#### INFORMATION SUPPLIED:
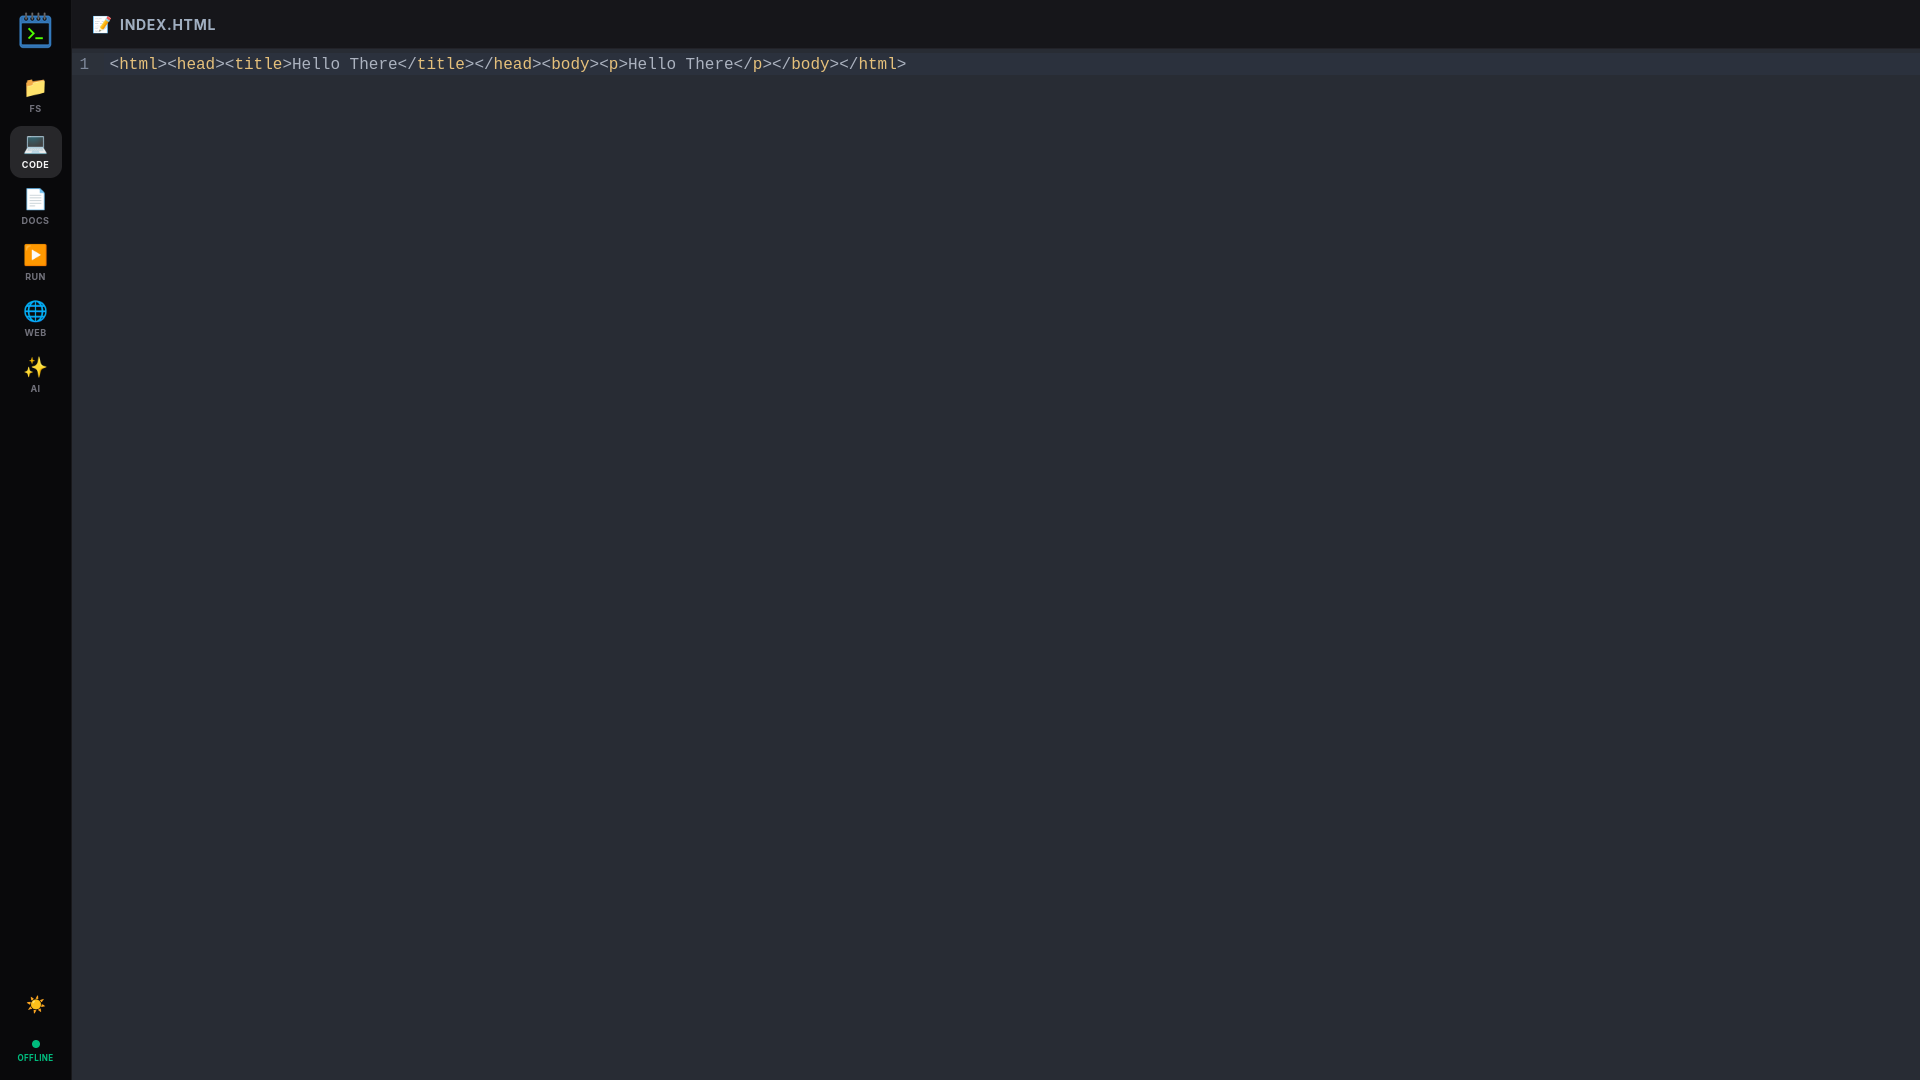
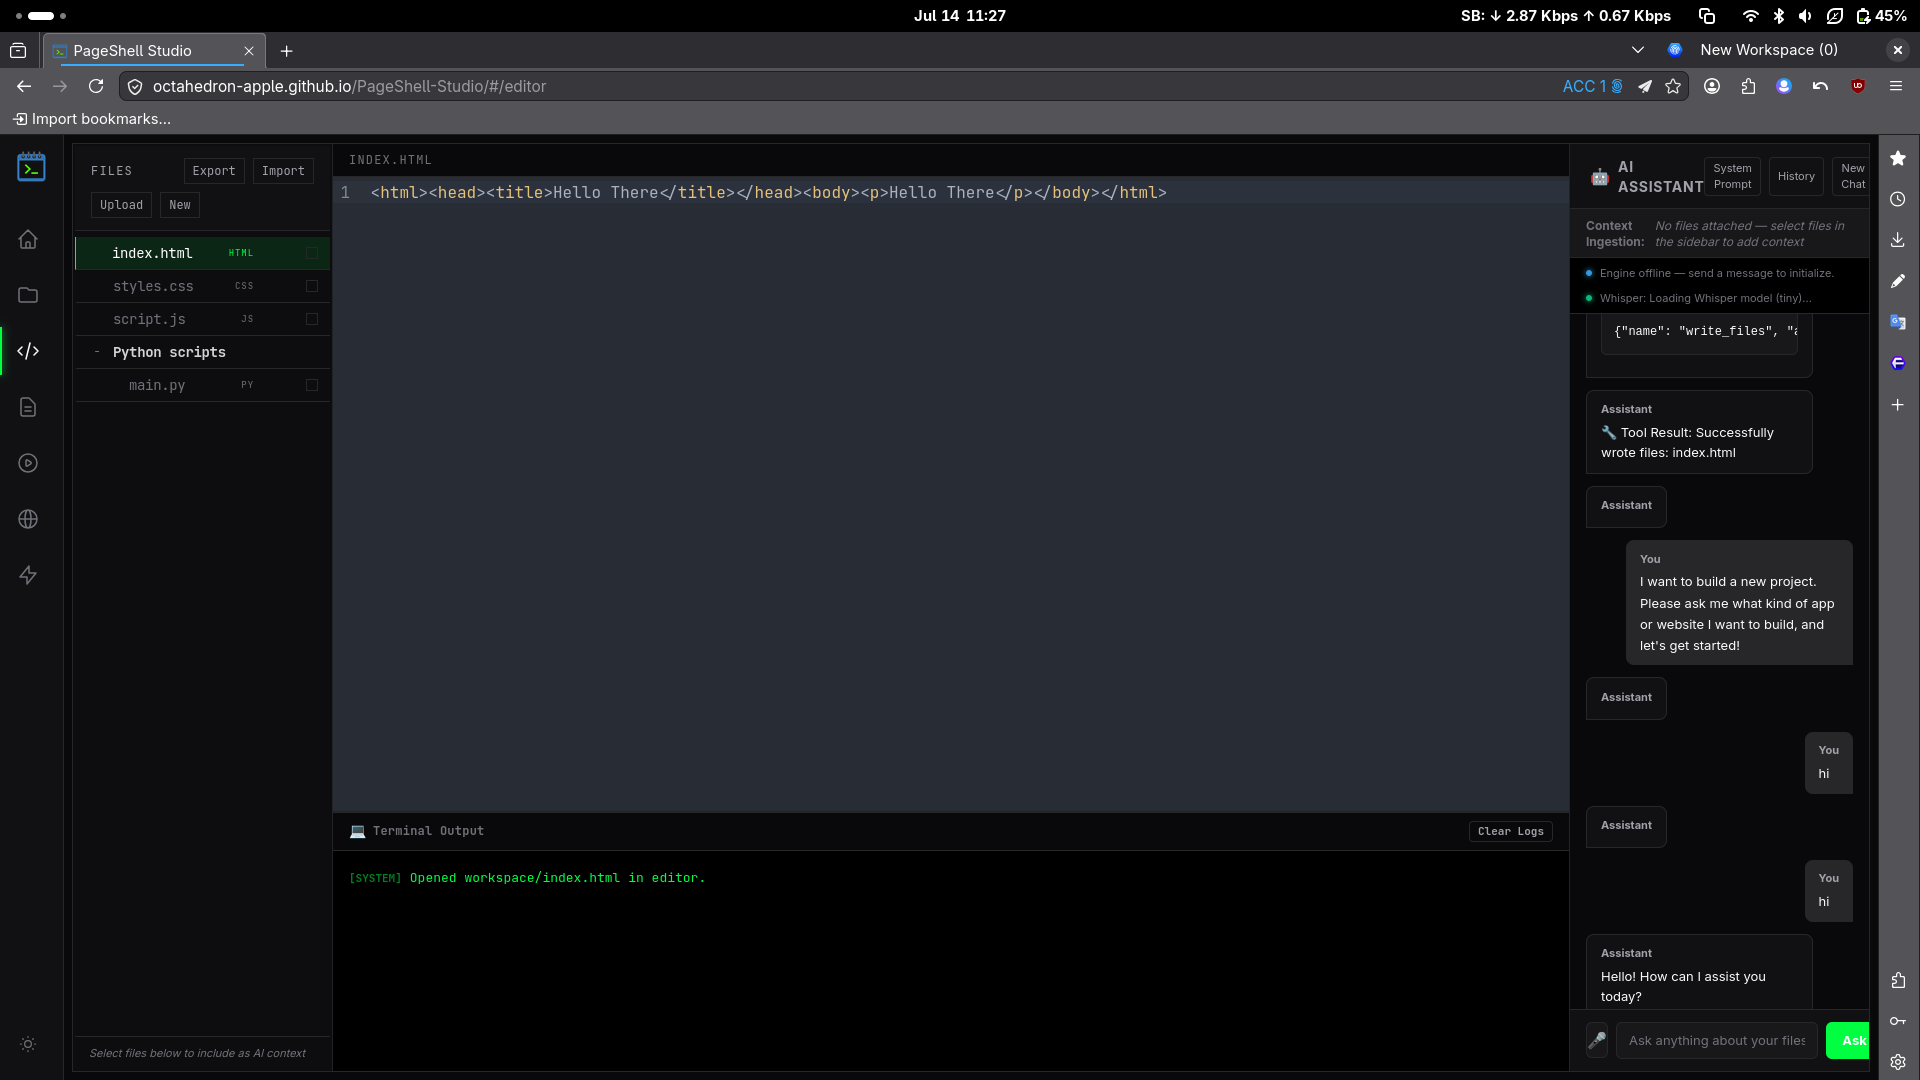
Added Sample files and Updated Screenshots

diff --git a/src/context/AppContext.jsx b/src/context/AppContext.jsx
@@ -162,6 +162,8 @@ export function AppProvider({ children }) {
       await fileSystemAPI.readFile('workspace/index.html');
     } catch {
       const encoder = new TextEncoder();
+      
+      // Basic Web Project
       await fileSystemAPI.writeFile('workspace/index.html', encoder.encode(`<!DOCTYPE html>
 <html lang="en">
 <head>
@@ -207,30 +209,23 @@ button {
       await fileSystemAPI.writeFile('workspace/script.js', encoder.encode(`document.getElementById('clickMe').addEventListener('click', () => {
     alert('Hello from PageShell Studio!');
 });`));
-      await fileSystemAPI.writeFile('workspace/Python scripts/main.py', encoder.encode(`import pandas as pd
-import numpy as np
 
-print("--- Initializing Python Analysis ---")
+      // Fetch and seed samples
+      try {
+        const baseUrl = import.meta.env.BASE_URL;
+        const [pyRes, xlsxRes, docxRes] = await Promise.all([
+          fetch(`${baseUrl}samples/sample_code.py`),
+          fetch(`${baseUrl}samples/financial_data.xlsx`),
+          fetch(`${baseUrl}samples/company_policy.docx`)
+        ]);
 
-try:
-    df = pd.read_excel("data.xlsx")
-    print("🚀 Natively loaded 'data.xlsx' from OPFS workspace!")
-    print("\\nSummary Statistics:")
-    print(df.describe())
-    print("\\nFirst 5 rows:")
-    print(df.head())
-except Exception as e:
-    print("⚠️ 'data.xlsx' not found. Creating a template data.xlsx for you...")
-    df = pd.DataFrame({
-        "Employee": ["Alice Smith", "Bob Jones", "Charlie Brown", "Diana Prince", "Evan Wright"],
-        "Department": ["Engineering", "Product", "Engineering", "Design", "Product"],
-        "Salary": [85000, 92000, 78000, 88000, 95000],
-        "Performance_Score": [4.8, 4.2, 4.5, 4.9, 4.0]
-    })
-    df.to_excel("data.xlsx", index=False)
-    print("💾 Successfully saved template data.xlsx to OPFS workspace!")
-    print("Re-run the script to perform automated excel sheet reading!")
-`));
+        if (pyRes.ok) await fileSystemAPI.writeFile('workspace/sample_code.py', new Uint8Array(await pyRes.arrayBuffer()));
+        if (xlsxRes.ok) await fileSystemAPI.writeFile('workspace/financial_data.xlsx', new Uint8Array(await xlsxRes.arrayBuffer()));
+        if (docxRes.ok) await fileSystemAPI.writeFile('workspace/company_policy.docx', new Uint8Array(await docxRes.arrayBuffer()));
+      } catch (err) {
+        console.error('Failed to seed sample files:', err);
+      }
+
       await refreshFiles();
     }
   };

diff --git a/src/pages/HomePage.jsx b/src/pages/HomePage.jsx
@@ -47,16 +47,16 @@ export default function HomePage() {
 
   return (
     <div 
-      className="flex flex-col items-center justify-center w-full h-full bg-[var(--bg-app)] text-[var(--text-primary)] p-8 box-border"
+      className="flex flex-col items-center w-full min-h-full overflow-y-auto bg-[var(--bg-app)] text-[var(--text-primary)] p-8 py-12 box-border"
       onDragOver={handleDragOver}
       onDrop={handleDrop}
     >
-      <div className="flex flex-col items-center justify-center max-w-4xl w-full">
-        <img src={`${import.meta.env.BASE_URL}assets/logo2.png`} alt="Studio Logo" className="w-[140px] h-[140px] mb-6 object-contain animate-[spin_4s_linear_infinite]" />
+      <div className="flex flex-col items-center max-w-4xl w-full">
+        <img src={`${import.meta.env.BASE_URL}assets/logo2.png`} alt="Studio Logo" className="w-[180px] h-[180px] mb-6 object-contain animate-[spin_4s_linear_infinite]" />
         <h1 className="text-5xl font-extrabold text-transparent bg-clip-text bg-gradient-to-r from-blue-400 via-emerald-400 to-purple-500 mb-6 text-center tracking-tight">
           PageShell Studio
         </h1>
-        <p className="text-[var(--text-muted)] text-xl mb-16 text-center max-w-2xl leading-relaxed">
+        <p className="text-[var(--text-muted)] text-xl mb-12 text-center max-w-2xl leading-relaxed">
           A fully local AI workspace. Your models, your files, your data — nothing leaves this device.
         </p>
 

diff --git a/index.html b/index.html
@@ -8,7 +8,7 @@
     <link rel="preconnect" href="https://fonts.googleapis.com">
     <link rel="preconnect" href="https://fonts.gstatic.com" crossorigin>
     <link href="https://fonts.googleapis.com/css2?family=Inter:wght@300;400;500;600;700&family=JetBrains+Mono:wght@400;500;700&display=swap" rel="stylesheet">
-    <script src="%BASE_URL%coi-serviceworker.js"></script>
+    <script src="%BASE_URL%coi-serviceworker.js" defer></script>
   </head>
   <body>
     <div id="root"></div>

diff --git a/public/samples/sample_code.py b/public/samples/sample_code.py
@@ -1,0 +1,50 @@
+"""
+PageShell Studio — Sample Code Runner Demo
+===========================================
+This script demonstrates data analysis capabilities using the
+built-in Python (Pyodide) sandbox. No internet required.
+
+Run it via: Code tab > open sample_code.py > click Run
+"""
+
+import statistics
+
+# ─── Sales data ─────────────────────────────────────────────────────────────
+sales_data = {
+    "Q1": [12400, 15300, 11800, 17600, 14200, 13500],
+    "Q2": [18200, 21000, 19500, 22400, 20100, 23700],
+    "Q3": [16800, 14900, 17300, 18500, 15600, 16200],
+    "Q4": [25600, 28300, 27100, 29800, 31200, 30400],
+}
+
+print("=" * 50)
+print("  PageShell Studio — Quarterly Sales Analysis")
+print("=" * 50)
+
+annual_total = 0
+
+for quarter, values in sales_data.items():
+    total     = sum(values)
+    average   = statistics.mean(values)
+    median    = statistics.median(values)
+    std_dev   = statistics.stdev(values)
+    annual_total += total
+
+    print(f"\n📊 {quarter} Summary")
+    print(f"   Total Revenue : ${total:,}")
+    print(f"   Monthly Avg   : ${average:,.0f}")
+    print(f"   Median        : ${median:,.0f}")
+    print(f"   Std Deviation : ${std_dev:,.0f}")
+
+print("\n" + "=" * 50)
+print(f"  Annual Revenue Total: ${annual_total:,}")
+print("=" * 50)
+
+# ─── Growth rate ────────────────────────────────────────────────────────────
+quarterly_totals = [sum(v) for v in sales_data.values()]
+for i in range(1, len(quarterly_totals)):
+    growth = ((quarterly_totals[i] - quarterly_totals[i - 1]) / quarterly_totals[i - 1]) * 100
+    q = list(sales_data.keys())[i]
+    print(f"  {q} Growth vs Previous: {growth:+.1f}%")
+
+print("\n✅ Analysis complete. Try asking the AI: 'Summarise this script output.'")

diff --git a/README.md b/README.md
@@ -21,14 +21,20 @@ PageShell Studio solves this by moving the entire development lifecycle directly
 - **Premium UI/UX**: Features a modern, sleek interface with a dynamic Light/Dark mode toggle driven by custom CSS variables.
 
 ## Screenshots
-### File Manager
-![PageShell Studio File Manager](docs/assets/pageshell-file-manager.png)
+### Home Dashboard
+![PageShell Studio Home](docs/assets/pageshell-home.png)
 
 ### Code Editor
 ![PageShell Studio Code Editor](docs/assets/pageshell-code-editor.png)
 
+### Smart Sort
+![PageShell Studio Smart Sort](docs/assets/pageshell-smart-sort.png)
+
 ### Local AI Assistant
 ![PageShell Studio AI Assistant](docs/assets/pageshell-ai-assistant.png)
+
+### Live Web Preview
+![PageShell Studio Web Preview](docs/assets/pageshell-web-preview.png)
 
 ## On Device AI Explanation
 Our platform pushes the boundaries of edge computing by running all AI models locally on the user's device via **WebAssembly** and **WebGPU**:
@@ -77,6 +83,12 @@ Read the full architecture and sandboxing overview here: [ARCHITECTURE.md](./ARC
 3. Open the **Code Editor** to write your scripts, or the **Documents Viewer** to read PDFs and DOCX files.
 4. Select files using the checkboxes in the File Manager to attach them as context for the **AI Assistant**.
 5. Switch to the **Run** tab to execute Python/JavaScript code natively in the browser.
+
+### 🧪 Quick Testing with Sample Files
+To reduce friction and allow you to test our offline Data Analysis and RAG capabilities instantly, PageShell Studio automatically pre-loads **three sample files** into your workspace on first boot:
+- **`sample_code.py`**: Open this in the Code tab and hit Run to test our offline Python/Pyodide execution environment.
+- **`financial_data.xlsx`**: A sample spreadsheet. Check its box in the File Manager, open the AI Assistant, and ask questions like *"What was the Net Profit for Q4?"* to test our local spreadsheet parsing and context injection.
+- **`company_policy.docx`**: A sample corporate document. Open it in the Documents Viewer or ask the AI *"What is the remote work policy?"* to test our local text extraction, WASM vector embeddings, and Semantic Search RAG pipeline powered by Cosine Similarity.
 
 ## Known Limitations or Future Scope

#### TASK REQUIREMENTS:
From the entries above, extract only the lines running from the one containing "-207,30 +209,23 @@" through the one containing "[pyRes, xlsxRes, docxRes]", inclusive.

#### WRITTEN ANSWER:
@@ -207,30 +209,23 @@ button {
       await fileSystemAPI.writeFile('workspace/script.js', encoder.encode(`document.getElementById('clickMe').addEventListener('click', () => {
     alert('Hello from PageShell Studio!');
 });`));
-      await fileSystemAPI.writeFile('workspace/Python scripts/main.py', encoder.encode(`import pandas as pd
-import numpy as np
 
-print("--- Initializing Python Analysis ---")
+      // Fetch and seed samples
+      try {
+        const baseUrl = import.meta.env.BASE_URL;
+        const [pyRes, xlsxRes, docxRes] = await Promise.all([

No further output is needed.